Records shown section start

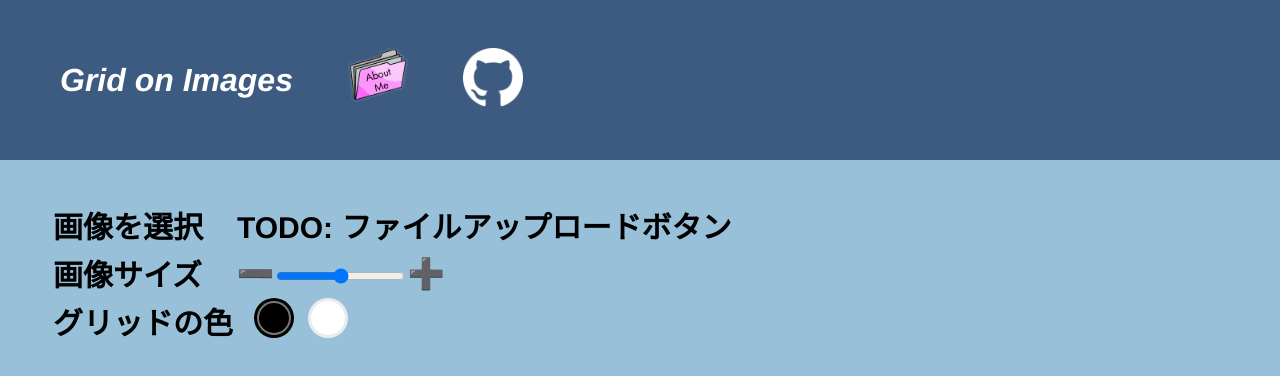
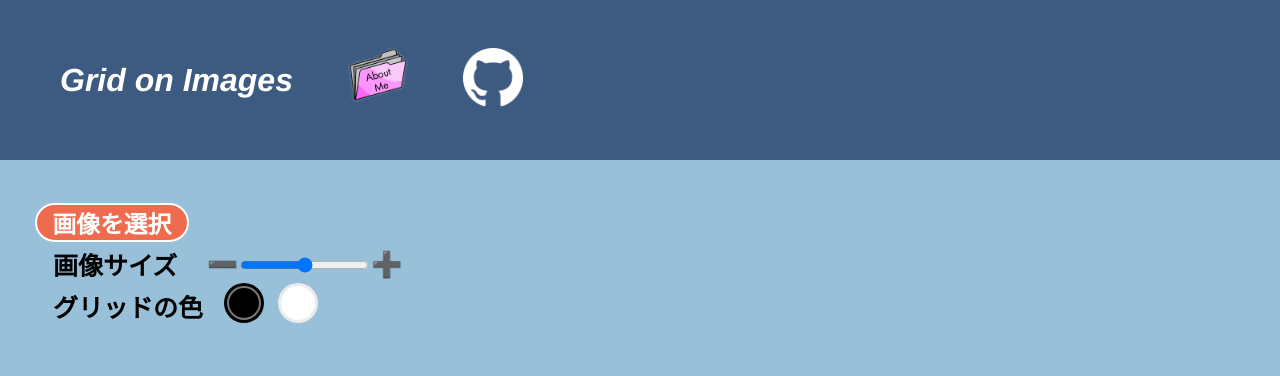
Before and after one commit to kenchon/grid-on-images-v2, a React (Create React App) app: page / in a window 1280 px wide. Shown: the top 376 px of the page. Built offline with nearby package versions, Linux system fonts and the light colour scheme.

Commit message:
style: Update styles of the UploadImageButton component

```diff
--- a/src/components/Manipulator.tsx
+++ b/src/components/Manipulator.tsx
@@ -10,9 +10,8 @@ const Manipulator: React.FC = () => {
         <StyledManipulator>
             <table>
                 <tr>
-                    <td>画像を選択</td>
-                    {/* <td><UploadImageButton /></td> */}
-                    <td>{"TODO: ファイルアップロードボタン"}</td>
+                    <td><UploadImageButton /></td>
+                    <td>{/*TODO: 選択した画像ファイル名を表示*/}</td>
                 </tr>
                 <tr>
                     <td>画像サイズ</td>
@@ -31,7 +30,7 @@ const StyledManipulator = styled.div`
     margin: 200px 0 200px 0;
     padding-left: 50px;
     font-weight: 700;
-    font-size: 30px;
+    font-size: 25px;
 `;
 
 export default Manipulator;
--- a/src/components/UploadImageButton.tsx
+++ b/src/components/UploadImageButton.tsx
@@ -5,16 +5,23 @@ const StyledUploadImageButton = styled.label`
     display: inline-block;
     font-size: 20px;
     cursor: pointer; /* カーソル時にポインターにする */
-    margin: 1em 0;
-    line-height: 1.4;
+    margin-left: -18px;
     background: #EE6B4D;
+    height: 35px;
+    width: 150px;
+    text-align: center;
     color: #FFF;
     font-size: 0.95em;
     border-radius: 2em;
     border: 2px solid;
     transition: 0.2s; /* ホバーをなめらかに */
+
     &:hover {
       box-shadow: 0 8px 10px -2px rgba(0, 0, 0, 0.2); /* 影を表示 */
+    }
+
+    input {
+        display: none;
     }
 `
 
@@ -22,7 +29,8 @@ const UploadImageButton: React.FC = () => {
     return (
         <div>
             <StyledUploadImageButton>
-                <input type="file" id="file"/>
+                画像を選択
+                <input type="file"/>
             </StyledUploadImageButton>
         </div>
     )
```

Records shown section end
Records shown section start

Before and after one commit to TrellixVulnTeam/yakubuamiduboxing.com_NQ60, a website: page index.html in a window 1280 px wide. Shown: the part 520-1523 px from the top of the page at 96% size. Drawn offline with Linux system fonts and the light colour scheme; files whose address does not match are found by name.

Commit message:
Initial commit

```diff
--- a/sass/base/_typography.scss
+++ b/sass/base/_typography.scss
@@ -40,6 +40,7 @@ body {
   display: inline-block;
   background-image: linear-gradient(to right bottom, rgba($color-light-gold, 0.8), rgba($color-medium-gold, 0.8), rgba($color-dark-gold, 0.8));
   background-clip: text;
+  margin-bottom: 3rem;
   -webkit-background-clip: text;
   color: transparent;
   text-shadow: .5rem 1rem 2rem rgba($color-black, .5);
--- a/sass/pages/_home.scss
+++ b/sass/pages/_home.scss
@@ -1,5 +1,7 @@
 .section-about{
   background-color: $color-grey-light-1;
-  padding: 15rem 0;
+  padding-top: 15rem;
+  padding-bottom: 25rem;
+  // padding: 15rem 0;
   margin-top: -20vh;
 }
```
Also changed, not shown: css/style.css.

Records shown section end

Task goal: All lines of the listing that contain the word "bottom" should be copied out.

Solution to the problem:
   background-image: linear-gradient(to right bottom, rgba($color-light-gold, 0.8), rgba($color-medium-gold, 0.8), rgba($color-dark-gold, 0.8));
+  margin-bottom: 3rem;
+  padding-bottom: 25rem;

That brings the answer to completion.